In the name of full disclosure, I will admit that when I saw that Numina and Zero Ohms had joined forces, I made a happy sound. I have been following and admiring both artists throughout their careers, so the idea of these talents merging sent me into a bit of ambient-music-lover overdrive. Broken Stars Through Brilliant Clouds is pretty much everything I expected: a lush, deep, far-reaching journey built on Numina’s synths and Ohm’s electronic wind instrument. It is also exceedingly quiet, reveling in an underplayed, droning breathiness that sets the mind drifting. This is the music you want playing quietly in the background as your night winds down, and it’s music you want whispering through your headphones to take you as far down as possible. While the music is crafted in gossamer wisps, there is still ample movement, dynamics, and detail. Ohms’ flute rises in places, deliciously organic and solid amid the flow. The opening track, “Secrets of the Treasure House of Stars,” is about the “biggest” piece here, the one with the most up-front presence. The duo bring it up from near-silence and guide it toward a great spacemusic feel, a classic sound of big-yet-soft pads floating off to some distant spot and a well-balanced hint of drama. “A Day Without Time” brings the flute and EWI toward the front and truly sets us drifting. The pads here move nicely in your head, rolling gently back and forth like waves and every bit as lulling. From here, Broken Stars… gets very quiet, more of an insinuation of feeling than a conscious listen, its strong moments not intrusive enough to bring you back to the surface but able to stir something in you. The title track has its breathtaking moments, but manages to do so just through some shift in harmonies, or the brightness of a chord. On “Night of the Falling Planets,” the duo nudge us toward darkness, but even there we watch from a distance, still adrift and unconcerned, as it rolls in and we watch it make its way past. This track hits a point of sparseness that show how much these two can do with very little, and that they know when to bring the ride back around. A nice piece of drone-centered work. And then, as if to welcome us back from this very deep journey we’ve taken to elsewhere, we arrive at “Of An Uncertain Mythos.” This is an interesting surprise, so I won’t reveal it here—trust me when I tell you that it pays off, and its drastic departure from the tracks before it feels actually quite cleansing. Soft drones are at play here as well, with long notes from the EWI playing quietly in the background. It’s an unusual choice, but they make it work.

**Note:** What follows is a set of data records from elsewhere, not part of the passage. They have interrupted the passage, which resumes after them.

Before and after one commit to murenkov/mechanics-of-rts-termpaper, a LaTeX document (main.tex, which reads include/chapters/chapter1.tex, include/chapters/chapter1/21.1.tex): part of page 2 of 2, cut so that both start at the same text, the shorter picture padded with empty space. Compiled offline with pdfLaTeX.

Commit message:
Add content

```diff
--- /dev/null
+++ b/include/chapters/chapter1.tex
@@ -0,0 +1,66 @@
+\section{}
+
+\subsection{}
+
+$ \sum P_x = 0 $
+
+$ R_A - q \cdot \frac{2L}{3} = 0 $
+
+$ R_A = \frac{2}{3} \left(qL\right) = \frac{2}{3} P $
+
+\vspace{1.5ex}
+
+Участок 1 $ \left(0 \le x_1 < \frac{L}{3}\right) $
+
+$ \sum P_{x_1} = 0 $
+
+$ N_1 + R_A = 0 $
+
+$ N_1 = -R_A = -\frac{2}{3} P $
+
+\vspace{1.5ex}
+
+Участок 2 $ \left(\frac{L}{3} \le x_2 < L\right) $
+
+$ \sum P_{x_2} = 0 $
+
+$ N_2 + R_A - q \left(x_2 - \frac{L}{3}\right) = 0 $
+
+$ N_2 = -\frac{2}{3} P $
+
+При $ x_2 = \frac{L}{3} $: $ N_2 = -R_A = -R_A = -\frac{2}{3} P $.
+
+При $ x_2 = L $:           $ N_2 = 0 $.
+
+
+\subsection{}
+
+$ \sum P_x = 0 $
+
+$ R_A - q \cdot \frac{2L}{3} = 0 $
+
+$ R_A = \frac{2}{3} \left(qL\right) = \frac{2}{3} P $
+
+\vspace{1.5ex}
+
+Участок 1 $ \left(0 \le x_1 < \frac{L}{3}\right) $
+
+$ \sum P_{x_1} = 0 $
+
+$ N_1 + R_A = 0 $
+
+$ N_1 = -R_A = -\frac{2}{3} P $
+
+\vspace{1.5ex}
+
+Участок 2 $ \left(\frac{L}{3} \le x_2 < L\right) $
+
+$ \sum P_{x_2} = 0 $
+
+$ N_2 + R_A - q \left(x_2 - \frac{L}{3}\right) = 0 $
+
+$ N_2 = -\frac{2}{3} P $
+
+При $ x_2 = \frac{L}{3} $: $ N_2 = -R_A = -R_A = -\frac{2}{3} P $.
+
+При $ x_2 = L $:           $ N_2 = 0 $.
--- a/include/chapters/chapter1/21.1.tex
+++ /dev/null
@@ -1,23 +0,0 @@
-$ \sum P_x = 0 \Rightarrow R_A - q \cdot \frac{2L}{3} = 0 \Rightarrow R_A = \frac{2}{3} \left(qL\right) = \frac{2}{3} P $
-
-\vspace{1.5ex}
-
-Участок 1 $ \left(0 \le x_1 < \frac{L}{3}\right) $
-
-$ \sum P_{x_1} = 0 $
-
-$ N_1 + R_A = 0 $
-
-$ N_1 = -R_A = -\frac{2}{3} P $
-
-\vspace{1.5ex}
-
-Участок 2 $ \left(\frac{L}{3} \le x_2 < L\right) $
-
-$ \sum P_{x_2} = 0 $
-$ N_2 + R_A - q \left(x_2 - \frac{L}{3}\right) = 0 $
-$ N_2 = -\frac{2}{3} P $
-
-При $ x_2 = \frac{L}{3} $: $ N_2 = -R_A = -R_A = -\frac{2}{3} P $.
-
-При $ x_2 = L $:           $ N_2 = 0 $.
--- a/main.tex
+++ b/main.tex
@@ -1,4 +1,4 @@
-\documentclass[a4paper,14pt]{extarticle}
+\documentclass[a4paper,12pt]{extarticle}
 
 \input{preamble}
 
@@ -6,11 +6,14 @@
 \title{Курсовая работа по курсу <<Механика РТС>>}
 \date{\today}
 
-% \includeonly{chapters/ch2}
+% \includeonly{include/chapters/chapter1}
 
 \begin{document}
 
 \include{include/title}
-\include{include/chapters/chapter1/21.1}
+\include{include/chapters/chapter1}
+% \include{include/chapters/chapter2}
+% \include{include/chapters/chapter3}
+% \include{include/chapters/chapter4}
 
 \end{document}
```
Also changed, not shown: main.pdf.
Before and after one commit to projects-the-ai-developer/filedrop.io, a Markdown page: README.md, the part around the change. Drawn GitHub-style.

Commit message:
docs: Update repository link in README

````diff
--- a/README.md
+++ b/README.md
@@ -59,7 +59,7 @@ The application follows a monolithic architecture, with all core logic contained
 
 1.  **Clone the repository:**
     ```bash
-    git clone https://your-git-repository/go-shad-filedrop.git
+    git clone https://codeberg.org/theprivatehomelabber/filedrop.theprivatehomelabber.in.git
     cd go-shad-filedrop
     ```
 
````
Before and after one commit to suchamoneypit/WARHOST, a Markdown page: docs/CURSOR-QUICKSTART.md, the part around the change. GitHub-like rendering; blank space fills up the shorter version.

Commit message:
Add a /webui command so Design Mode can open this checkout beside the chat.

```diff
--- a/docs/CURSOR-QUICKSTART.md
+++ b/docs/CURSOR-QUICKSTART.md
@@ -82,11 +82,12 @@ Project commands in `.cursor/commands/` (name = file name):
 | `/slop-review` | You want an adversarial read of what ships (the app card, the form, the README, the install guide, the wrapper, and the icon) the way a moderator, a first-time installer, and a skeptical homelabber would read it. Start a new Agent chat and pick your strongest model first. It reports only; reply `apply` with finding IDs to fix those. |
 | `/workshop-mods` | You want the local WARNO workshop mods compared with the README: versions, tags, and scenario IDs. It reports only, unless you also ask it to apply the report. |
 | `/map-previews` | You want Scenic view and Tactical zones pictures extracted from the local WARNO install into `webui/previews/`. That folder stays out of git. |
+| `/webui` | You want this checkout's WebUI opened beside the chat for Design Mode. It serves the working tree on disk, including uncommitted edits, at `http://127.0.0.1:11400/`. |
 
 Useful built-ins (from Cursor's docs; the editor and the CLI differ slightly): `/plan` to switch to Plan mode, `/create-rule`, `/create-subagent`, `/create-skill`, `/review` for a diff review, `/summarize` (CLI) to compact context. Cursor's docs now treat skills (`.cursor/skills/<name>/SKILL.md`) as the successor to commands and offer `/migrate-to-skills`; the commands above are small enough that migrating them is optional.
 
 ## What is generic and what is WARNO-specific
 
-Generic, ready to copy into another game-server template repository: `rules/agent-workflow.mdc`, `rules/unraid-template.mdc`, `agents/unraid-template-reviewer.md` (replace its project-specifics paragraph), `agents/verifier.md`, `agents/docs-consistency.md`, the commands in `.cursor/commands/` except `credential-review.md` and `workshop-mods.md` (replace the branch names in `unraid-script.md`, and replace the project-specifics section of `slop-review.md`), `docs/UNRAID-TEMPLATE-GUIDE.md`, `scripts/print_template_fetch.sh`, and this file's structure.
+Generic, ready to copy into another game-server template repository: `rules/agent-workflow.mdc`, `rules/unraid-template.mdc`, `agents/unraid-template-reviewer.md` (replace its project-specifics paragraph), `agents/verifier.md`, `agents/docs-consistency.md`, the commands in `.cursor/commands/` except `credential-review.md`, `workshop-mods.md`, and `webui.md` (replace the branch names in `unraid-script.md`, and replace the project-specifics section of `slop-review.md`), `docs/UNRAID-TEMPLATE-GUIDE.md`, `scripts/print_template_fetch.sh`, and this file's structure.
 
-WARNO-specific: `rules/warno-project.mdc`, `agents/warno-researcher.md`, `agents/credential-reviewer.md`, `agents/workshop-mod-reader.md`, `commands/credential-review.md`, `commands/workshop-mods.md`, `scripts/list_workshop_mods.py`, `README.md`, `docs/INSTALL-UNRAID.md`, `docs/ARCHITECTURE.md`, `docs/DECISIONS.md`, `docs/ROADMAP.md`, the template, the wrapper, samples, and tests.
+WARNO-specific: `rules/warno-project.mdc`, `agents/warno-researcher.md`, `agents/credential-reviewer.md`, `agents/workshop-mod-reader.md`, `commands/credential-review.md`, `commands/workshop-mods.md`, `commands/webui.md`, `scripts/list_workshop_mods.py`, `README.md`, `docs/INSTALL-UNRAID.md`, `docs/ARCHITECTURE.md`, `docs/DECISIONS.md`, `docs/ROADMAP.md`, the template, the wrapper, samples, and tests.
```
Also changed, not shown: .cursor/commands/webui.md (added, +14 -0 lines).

Broken Stars Through Brilliant Clouds needs to be given its looping space. This is where it really thrives, its softness quietly expanding to fill your space. Its emotional core comes through at any volume. Of course, headphones will just augment the intimate feel of the album. Regardless of how you listen, this is a must-hear. Numina and Zero Ohms are a perfect pairing and they have created a standout album. Look for this on your “Best of 2015″ lists. I guarantee it’ll be there.
- John Shanahan, Hypnagogue